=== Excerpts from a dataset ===
- Opening Delimiter -

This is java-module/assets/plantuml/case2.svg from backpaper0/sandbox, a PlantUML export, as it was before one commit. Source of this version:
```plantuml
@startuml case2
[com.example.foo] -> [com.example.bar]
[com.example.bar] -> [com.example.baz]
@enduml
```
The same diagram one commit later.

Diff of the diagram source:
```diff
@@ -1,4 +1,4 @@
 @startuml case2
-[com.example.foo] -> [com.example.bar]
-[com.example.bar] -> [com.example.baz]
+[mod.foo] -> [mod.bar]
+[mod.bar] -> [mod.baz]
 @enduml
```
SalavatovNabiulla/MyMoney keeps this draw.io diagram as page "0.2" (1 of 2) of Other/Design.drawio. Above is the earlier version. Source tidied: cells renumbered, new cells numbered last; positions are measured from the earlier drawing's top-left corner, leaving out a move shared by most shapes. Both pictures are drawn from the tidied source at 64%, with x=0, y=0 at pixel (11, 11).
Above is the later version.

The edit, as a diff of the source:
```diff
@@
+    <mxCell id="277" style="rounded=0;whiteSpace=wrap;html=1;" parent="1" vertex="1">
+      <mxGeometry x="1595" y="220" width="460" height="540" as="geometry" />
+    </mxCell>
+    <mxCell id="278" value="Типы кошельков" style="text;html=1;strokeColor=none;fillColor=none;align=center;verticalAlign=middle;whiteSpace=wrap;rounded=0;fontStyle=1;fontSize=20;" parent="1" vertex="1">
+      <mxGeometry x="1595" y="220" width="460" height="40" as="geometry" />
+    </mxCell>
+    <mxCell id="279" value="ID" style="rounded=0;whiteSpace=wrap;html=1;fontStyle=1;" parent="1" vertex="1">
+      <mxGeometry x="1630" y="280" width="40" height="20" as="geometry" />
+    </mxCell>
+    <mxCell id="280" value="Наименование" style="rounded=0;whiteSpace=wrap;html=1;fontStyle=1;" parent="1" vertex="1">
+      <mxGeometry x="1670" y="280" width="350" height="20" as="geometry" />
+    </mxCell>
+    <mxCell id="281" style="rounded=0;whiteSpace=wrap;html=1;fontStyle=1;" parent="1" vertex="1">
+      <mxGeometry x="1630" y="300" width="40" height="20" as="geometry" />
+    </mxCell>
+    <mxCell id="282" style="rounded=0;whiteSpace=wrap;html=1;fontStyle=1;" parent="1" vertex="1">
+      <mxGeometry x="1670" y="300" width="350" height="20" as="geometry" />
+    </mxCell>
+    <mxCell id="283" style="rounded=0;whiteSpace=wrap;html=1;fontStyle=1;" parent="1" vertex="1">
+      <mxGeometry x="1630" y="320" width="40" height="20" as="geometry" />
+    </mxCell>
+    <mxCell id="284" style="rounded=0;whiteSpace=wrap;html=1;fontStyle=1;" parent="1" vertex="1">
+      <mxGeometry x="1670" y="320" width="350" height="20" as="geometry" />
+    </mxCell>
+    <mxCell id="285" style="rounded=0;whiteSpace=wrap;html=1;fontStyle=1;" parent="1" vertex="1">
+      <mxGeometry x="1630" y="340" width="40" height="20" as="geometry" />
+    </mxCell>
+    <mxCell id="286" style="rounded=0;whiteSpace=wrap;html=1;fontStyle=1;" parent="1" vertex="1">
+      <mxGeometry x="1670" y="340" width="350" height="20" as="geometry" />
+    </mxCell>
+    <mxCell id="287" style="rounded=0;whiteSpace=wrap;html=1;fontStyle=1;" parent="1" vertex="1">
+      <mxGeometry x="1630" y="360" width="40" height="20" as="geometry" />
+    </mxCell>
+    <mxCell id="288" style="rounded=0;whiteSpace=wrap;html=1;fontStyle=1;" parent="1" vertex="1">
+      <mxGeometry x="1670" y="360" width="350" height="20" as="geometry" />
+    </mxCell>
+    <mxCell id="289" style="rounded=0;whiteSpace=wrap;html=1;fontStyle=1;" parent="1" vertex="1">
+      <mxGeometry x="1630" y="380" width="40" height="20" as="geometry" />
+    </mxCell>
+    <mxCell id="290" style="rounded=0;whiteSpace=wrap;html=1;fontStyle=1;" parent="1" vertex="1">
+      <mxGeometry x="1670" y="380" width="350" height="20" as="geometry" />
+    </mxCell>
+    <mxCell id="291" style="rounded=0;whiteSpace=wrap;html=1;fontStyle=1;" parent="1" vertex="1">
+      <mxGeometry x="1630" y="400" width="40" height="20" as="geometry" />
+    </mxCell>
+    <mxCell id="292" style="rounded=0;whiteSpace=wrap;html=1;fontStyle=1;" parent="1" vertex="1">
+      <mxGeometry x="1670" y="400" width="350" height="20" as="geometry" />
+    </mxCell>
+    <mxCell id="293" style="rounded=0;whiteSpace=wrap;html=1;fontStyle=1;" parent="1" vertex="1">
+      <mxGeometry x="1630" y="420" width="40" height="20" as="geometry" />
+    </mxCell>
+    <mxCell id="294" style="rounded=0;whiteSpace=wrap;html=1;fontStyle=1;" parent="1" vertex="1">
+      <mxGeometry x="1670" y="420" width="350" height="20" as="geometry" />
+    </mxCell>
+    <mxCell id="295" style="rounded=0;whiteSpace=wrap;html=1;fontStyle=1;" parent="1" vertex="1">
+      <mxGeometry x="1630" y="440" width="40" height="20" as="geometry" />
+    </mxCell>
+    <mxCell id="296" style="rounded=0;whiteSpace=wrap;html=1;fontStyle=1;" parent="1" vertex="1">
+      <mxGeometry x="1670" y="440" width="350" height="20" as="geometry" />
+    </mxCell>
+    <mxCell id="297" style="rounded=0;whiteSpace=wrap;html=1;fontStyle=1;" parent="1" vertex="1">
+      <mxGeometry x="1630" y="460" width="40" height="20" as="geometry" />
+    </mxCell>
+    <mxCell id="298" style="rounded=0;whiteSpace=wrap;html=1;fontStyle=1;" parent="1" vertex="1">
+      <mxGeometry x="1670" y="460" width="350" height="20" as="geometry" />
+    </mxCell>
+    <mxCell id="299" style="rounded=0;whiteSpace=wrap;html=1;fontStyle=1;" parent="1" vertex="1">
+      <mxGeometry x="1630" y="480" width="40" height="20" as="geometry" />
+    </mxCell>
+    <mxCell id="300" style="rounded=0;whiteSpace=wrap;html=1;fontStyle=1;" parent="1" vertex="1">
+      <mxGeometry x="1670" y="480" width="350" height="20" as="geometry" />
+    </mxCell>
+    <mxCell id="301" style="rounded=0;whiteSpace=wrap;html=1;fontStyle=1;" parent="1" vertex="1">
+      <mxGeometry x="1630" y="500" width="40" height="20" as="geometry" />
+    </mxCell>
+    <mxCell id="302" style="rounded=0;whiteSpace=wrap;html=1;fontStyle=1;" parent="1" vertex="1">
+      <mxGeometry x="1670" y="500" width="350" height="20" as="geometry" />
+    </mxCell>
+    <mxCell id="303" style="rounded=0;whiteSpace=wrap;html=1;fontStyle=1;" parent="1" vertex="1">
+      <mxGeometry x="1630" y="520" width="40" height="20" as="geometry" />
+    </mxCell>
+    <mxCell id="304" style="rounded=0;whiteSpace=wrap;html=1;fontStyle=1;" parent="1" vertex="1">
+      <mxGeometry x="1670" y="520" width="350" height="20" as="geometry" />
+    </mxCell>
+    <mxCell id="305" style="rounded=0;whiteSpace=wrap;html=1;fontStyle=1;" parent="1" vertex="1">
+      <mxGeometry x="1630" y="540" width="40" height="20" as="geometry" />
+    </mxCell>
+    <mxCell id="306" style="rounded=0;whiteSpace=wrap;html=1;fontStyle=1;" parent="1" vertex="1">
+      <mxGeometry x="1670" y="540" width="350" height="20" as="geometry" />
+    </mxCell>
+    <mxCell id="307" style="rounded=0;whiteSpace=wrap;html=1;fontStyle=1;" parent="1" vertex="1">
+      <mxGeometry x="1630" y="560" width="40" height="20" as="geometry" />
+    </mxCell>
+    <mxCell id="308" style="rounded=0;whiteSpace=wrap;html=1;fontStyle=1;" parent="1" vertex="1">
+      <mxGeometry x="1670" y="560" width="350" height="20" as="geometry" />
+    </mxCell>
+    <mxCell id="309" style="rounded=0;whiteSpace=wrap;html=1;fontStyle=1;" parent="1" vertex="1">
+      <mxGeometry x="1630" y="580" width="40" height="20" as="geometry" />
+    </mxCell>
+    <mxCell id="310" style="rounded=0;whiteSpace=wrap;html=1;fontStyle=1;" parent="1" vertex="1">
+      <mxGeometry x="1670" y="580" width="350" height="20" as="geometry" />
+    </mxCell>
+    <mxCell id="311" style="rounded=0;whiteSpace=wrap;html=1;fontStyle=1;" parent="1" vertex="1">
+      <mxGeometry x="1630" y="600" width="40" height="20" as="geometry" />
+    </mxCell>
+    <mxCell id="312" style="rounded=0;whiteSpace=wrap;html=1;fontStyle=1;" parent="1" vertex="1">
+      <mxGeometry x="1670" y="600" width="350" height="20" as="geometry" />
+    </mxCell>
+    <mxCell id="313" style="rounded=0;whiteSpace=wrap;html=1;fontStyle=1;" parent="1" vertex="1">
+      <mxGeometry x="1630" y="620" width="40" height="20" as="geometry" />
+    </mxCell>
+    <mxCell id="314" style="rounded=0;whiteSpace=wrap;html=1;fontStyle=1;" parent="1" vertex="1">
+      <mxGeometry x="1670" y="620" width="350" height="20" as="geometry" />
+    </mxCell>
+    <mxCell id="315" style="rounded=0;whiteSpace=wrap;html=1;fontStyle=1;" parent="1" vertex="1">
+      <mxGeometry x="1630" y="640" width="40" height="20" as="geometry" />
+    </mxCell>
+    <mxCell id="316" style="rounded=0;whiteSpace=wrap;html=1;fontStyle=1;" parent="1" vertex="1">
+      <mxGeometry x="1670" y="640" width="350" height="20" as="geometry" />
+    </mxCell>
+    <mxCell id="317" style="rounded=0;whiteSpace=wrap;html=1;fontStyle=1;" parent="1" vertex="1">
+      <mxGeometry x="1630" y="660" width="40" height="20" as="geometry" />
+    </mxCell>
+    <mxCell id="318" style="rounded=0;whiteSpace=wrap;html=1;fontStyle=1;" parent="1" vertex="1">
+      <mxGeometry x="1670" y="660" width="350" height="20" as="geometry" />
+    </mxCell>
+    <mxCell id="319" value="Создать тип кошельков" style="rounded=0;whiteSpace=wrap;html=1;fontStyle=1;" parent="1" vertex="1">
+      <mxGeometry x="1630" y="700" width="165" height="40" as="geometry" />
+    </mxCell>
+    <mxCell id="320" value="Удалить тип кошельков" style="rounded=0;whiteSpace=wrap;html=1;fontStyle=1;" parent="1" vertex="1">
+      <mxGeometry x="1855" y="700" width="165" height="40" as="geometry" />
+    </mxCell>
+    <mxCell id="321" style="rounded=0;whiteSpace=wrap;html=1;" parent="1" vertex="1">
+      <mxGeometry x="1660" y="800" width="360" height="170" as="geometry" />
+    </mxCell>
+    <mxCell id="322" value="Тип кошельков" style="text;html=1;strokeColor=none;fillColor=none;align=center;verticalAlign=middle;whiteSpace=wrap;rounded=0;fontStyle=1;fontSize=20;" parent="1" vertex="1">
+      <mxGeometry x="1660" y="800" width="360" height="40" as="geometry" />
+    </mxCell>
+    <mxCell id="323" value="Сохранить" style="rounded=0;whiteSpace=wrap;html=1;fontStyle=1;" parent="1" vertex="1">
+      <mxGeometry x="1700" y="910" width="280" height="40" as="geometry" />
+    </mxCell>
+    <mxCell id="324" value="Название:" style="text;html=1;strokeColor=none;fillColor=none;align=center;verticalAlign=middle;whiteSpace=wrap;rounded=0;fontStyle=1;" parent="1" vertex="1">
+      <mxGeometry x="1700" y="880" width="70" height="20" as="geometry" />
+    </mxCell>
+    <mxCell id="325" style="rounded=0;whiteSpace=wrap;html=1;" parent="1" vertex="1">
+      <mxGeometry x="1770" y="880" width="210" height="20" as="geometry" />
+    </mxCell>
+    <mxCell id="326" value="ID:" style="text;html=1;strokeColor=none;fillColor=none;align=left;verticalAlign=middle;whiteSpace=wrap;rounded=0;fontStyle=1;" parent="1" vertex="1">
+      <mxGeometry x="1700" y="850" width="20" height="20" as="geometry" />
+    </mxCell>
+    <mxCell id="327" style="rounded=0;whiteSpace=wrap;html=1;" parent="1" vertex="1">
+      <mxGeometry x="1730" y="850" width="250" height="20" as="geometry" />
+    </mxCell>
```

- Closing Delimiter -

Where a line in the records above contains the word "example", copy that line.

=== Result of the task ===
[com.example.foo] -> [com.example.bar]
[com.example.bar] -> [com.example.baz]
-[com.example.foo] -> [com.example.bar]
-[com.example.bar] -> [com.example.baz]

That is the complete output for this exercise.